- [Records for this task]
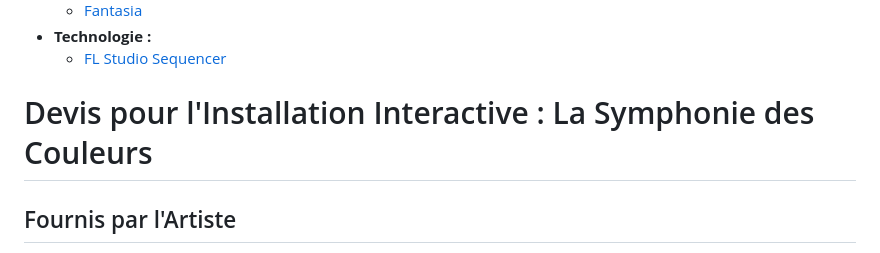
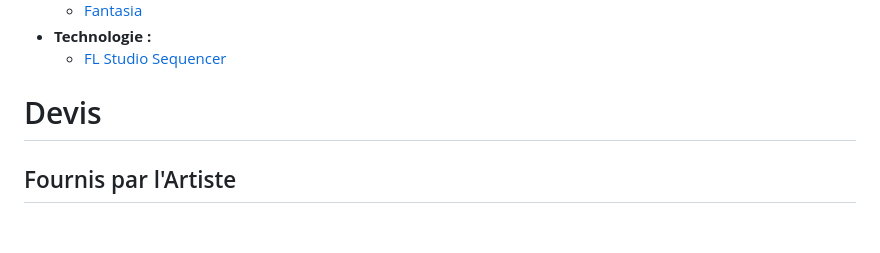
Before and after one commit to TristanKhadka11/EF-3, a Markdown page: README.md, the part around the change. GitHub-like rendering; blank space fills up the shorter version.

```diff
--- a/README.md
+++ b/README.md
@@ -65,7 +65,7 @@ graph TD
 - **Technologie :**
   - [FL Studio Sequencer](https://youtube.com/shorts/eRNYiPyqgMc?si=44y5ZhrqbM6yoWc9)
 
-# Devis pour l'Installation Interactive : La Symphonie des Couleurs
+# Devis
 
 ## Fournis par l'Artiste
 - **1 x Mac Mini M1 configuré**
```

- [Exercise requirements]
When the word "Devis" shows up in a line of the entries, report that line.

- [Exercise answer]
-# Devis pour l'Installation Interactive : La Symphonie des Couleurs
+# Devis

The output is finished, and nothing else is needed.